One particular similarity becomes obvious when reading the two poems: their structure. They are both sonnets. This is shown with the fourteen lines and an iambic pentameter. Shakespeare and Browning are both known to be very skilled sonneteers. As well as their style of poem, they also write with very similar language. Both write with passionate and sophisticated words and sentiment. This is interesting considering the two poems were written a few hundred years apart. There is one main difference between the two poems’ languages, however. Sonnet is much more descriptive, adoring and even fanatical than Sonnet 138. It is romantic and sincere (“I love the freely … I love thee purely … I love thee with a love I seemed to lose with my lost saints …”). This may stem from the previously stated idea that this love is unrequited, making all the more powerful and painful.
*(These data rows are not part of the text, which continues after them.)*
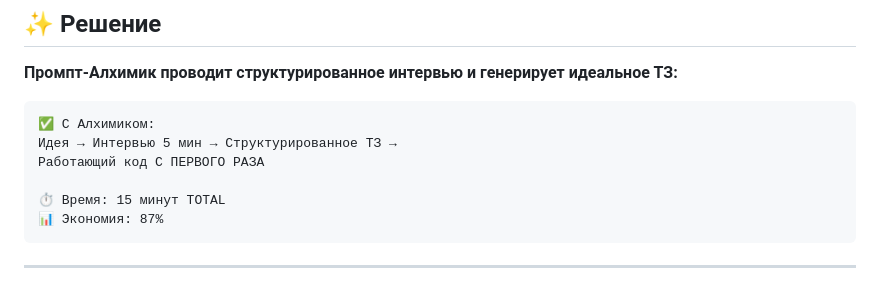
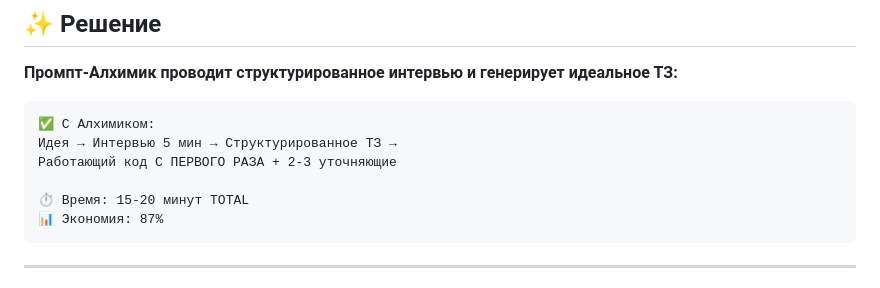
Before and after one commit to totiks2012/prompt-alchemist-code, a Markdown page: README.md, the part around the change. GitHub-like rendering.

````diff
--- a/README.md
+++ b/README.md
@@ -31,9 +31,9 @@ Turns vague ideas into perfect AI specifications in 5 minutes
 ```
 ✅ С Алхимиком:
 Идея → Интервью 5 мин → Структурированное ТЗ →
-Работающий код С ПЕРВОГО РАЗА
+Работающий код С ПЕРВОГО РАЗА + 2-3 уточняющие
 
-⏱️ Время: 15 минут TOTAL
+⏱️ Время: 15-20 минут TOTAL
 📊 Экономия: 87%
 ```
 
````
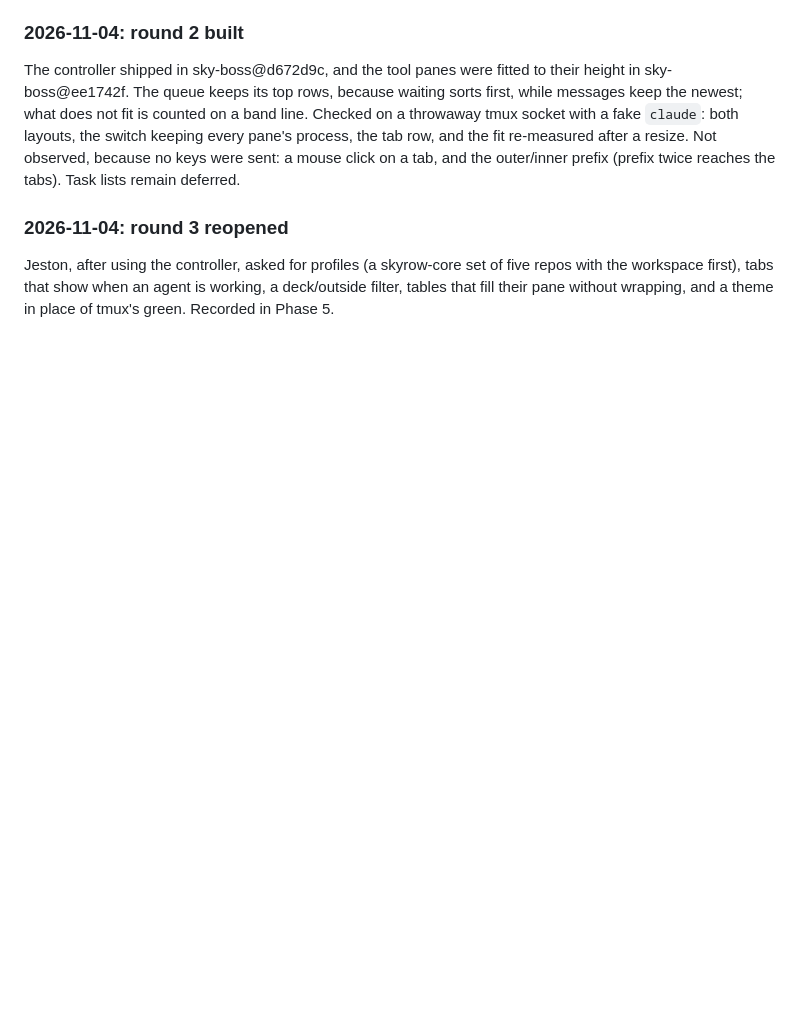
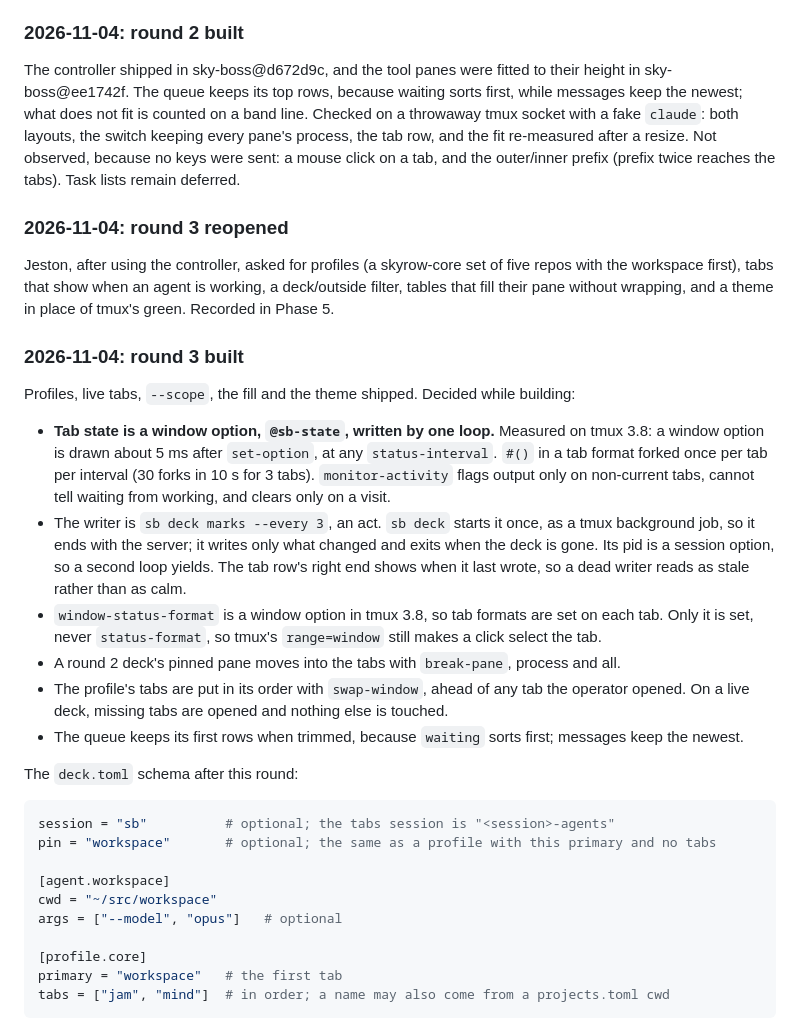
Before and after one commit to skyrowlabs/sky-boss, a Markdown page: docs/TODO/command-deck.md, the part around the change. Rendered like a GitHub page; blank space fills up the shorter version.

Commit message:
docs(todo): record round 3's decisions and the deck.toml schema
Co-Authored-By: Claude Opus 5.5 <noreply@anthropic.com>
Claude-Session: https://claude.ai/code/session_01RarXPRsCR5DbJSrz7R5J7x

````diff
--- a/docs/TODO/command-deck.md
+++ b/docs/TODO/command-deck.md
@@ -311,3 +311,37 @@ the outer/inner prefix (prefix twice reaches the tabs). Task lists remain deferr
 Jeston, after using the controller, asked for profiles (a skyrow-core set of five repos with the
 workspace first), tabs that show when an agent is working, a deck/outside filter, tables that fill
 their pane without wrapping, and a theme in place of tmux's green. Recorded in Phase 5.
+
+### 2026-11-04: round 3 built
+
+Profiles, live tabs, `--scope`, the fill and the theme shipped. Decided while building:
+- **Tab state is a window option, `@sb-state`, written by one loop.** Measured on tmux 3.8: a
+  window option is drawn about 5 ms after `set-option`, at any `status-interval`. `#()` in a tab
+  format forked once per tab per interval (30 forks in 10 s for 3 tabs). `monitor-activity` flags
+  output only on non-current tabs, cannot tell waiting from working, and clears only on a visit.
+- The writer is `sb deck marks --every 3`, an act. `sb deck` starts it once, as a tmux background
+  job, so it ends with the server; it writes only what changed and exits when the deck is gone.
+  Its pid is a session option, so a second loop yields. The tab row's right end shows when it last
+  wrote, so a dead writer reads as stale rather than as calm.
+- `window-status-format` is a window option in tmux 3.8, so tab formats are set on each tab. Only
+  it is set, never `status-format`, so tmux's `range=window` still makes a click select the tab.
+- A round 2 deck's pinned pane moves into the tabs with `break-pane`, process and all.
+- The profile's tabs are put in its order with `swap-window`, ahead of any tab the operator
+  opened. On a live deck, missing tabs are opened and nothing else is touched.
+- The queue keeps its first rows when trimmed, because `waiting` sorts first; messages keep
+  the newest.
+
+The `deck.toml` schema after this round:
+
+```toml
+session = "sb"          # optional; the tabs session is "<session>-agents"
+pin = "workspace"       # optional; the same as a profile with this primary and no tabs
+
+[agent.workspace]
+cwd = "~/src/workspace"
+args = ["--model", "opus"]   # optional
+
+[profile.core]
+primary = "workspace"   # the first tab
+tabs = ["jam", "mind"]  # in order; a name may also come from a projects.toml cwd
+```
````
At first glance, the poems are very similar. They share the same structure, and form; they have similar language, and even they even have a common topic. It seems as though they are so similar that one of the only differences between them is the time period in which they were written. However, looking deeper into the poems draws out many differences. The poems are both about love, but their ideas on love a very different. Sonnet’s idea of love is fantastical, whereas Sonnet 138’s idea of love is genuine and realistic. They also differ in their relationship with the object of the affection, and this is truly important in finding why they wrote the way they did. The final difference, and possibly the most important one, is who they were writing to. Sonnet is directed to the person she loves, where as Sonnet 138 is directed to the reader about the person he loves.